● **WHAT NEEDS TO BE DONE**
Give the listing back in full, exactly as written, with the pictures removed.

● **DATA SECTION**
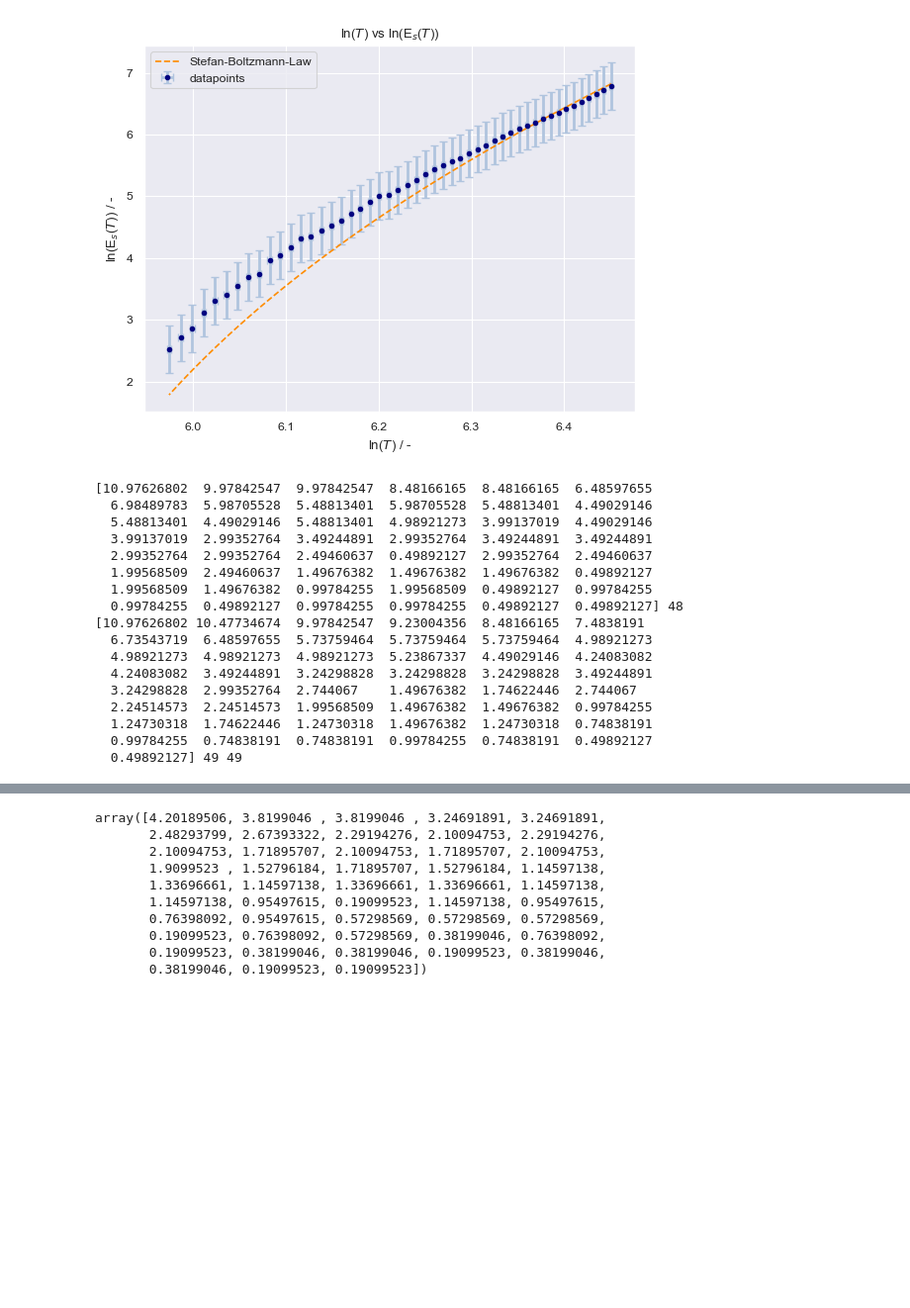
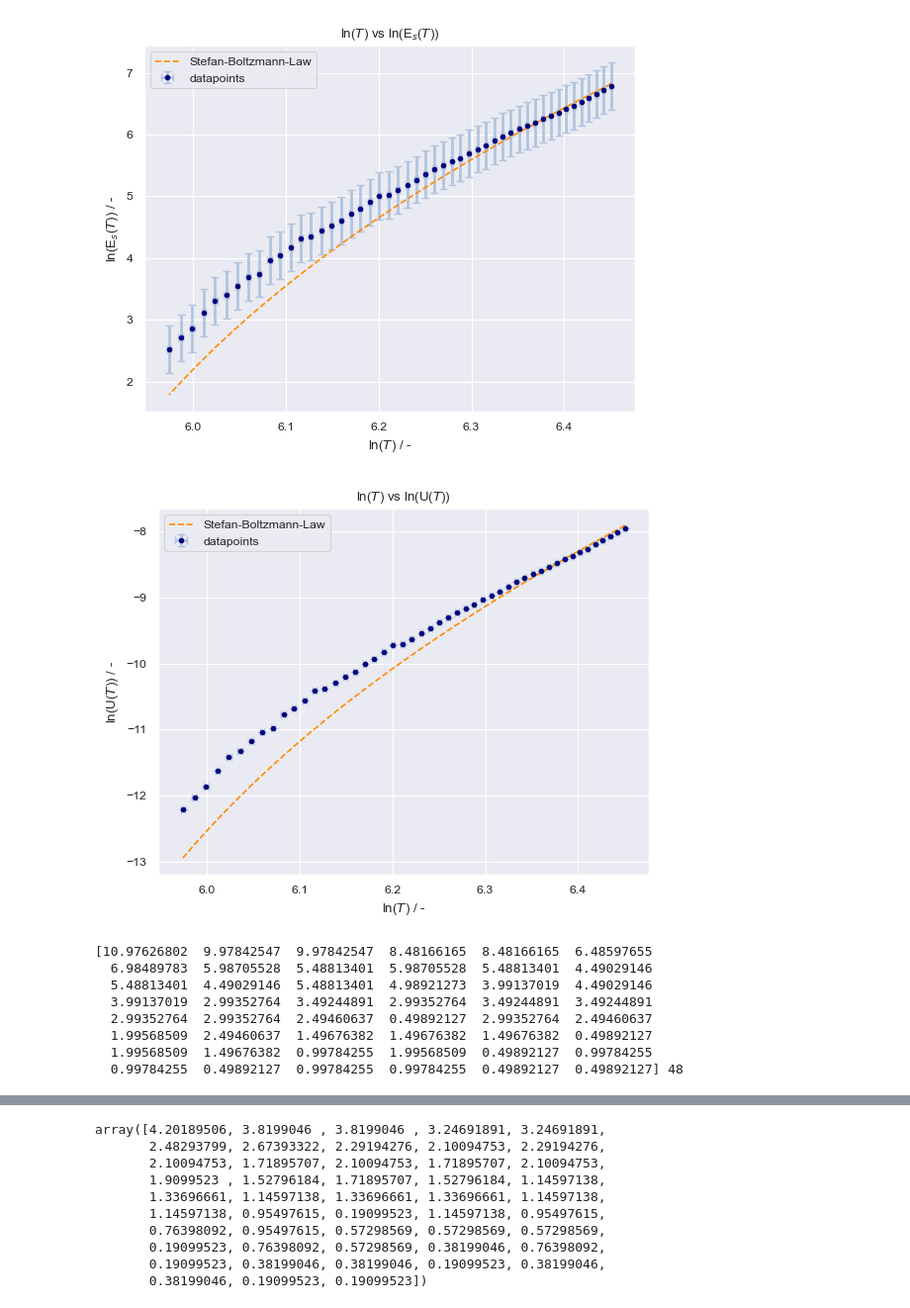
Before and after one commit to KemalOenen/Grundpraktikum2_Gruppe1_SS23, a Jupyter notebook: Versuch10/SchwarzerStrahler-new.ipynb, the cells around one changed output, grey strips where cells are left out. Shown at 99% size. Cells and saved outputs as stored; diff of their text form; code cells hidden in the pictures; blank space fills up the shorter version.

```diff
--- a/Versuch10/SchwarzerStrahler-new.ipynb
+++ b/Versuch10/SchwarzerStrahler-new.ipynb
@@ -126,6 +145,20 @@ plt.savefig("logEvsT.png", dpi=500, bbox_inches='tight')
 plt.show()
 # %% [output]
 [figure]
+# %%
+plt.title("ln($T$) vs ln(U($T$))")
+plt.errorbar(np.log(temp), np.log(volt), xerr=e_temp/temp, yerr=e_volt, markersize=6, fmt=".",color="navy", ecolor="lightsteelblue", elinewidth=2, capsize=3, label="datapoints")
+plt.plot(np.log(temp), np.log(sbl((temp-temp0), poptU)), color="darkorange", ls = '--', label="Stefan-Boltzmann-Law")
+#plt.plot(np.log10(temp), log_fit(temp, popt2), color="lightgrey", ls = '--', label="direct fit")
+
+plt.xlabel("ln($T$) / -")
+plt.ylabel("ln(U($T$)) / -")
+
+plt.legend()
+plt.savefig("logUT.png", dpi=500, bbox_inches='tight')
+plt.show()
+# %% [output]
+[figure, added]
 # %%
 dE_vs_dT_nominal = np.zeros(len(E_per_unit_area))
 dE_vs_dT_err = np.zeros(len(E_per_unit_area))
@@ -134,10 +167,7 @@ for i in range(len(E_per_unit_area_nominal) - 1):
 
 dE_vs_dT_nominal = dE_vs_dT_nominal[dE_vs_dT_nominal != 0]
 
-dE_vs_dT_nominal2 = - np.gradient(E_per_unit_area_nominal) / 5
-
 print(dE_vs_dT_nominal, len(dE_vs_dT_nominal))
-print(dE_vs_dT_nominal2, len(dE_vs_dT_nominal2), len(temp))
 # %% [output]
 [10.97626802  9.97842547  9.97842547  8.48166165  8.48166165  6.48597655
   6.98489783  5.98705528  5.48813401  5.98705528  5.48813401  4.49029146
@@ -147,12 +177,3 @@ print(dE_vs_dT_nominal2, len(dE_vs_dT_nominal2), len(temp))
   1.99568509  2.49460637  1.49676382  1.49676382  1.49676382  0.49892127
   1.99568509  1.49676382  0.99784255  1.99568509  0.49892127  0.99784255
   0.99784255  0.49892127  0.99784255  0.99784255  0.49892127  0.49892127] 48
-[10.97626802 10.47734674  9.97842547  9.23004356  8.48166165  7.4838191
-  6.73543719  6.48597655  5.73759464  5.73759464  5.73759464  4.98921273
-  4.98921273  4.98921273  4.98921273  5.23867337  4.49029146  4.24083082
-  4.24083082  3.49244891  3.24298828  3.24298828  3.24298828  3.49244891
-  3.24298828  2.99352764  2.744067    1.49676382  1.74622446  2.744067
-  2.24514573  2.24514573  1.99568509  1.49676382  1.49676382  0.99784255
-  1.24730318  1.74622446  1.24730318  1.49676382  1.24730318  0.74838191
-  0.99784255  0.74838191  0.74838191  0.99784255  0.74838191  0.49892127
-  0.49892127] 49 49
```
Also changed, not shown: parts of 7 cells of this notebook, 8 other files.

● **RESULT FOR THIS TASK**
Before and after one commit to KemalOenen/Grundpraktikum2_Gruppe1_SS23, a Jupyter notebook: Versuch10/SchwarzerStrahler-new.ipynb, the cells around one changed output, grey strips where cells are left out. Shown at 99% size. Cells and saved outputs as stored; diff of their text form; code cells hidden in the pictures; blank space fills up the shorter version.

```diff
--- a/Versuch10/SchwarzerStrahler-new.ipynb
+++ b/Versuch10/SchwarzerStrahler-new.ipynb
@@ -126,6 +145,20 @@ plt.savefig("logEvsT.png", dpi=500, bbox_inches='tight')
 plt.show()
 # %% [output]
 [figure]
+# %%
+plt.title("ln($T$) vs ln(U($T$))")
+plt.errorbar(np.log(temp), np.log(volt), xerr=e_temp/temp, yerr=e_volt, markersize=6, fmt=".",color="navy", ecolor="lightsteelblue", elinewidth=2, capsize=3, label="datapoints")
+plt.plot(np.log(temp), np.log(sbl((temp-temp0), poptU)), color="darkorange", ls = '--', label="Stefan-Boltzmann-Law")
+#plt.plot(np.log10(temp), log_fit(temp, popt2), color="lightgrey", ls = '--', label="direct fit")
+
+plt.xlabel("ln($T$) / -")
+plt.ylabel("ln(U($T$)) / -")
+
+plt.legend()
+plt.savefig("logUT.png", dpi=500, bbox_inches='tight')
+plt.show()
+# %% [output]
+[figure, added]
 # %%
 dE_vs_dT_nominal = np.zeros(len(E_per_unit_area))
 dE_vs_dT_err = np.zeros(len(E_per_unit_area))
@@ -134,10 +167,7 @@ for i in range(len(E_per_unit_area_nominal) - 1):
 
 dE_vs_dT_nominal = dE_vs_dT_nominal[dE_vs_dT_nominal != 0]
 
-dE_vs_dT_nominal2 = - np.gradient(E_per_unit_area_nominal) / 5
-
 print(dE_vs_dT_nominal, len(dE_vs_dT_nominal))
-print(dE_vs_dT_nominal2, len(dE_vs_dT_nominal2), len(temp))
 # %% [output]
 [10.97626802  9.97842547  9.97842547  8.48166165  8.48166165  6.48597655
   6.98489783  5.98705528  5.48813401  5.98705528  5.48813401  4.49029146
@@ -147,12 +177,3 @@ print(dE_vs_dT_nominal2, len(dE_vs_dT_nominal2), len(temp))
   1.99568509  2.49460637  1.49676382  1.49676382  1.49676382  0.49892127
   1.99568509  1.49676382  0.99784255  1.99568509  0.49892127  0.99784255
   0.99784255  0.49892127  0.99784255  0.99784255  0.49892127  0.49892127] 48
-[10.97626802 10.47734674  9.97842547  9.23004356  8.48166165  7.4838191
-  6.73543719  6.48597655  5.73759464  5.73759464  5.73759464  4.98921273
-  4.98921273  4.98921273  4.98921273  5.23867337  4.49029146  4.24083082
-  4.24083082  3.49244891  3.24298828  3.24298828  3.24298828  3.49244891
-  3.24298828  2.99352764  2.744067    1.49676382  1.74622446  2.744067
-  2.24514573  2.24514573  1.99568509  1.49676382  1.49676382  0.99784255
-  1.24730318  1.74622446  1.24730318  1.49676382  1.24730318  0.74838191
-  0.99784255  0.74838191  0.74838191  0.99784255  0.74838191  0.49892127
-  0.49892127] 49 49
```
Also changed, not shown: parts of 7 cells of this notebook, 8 other files.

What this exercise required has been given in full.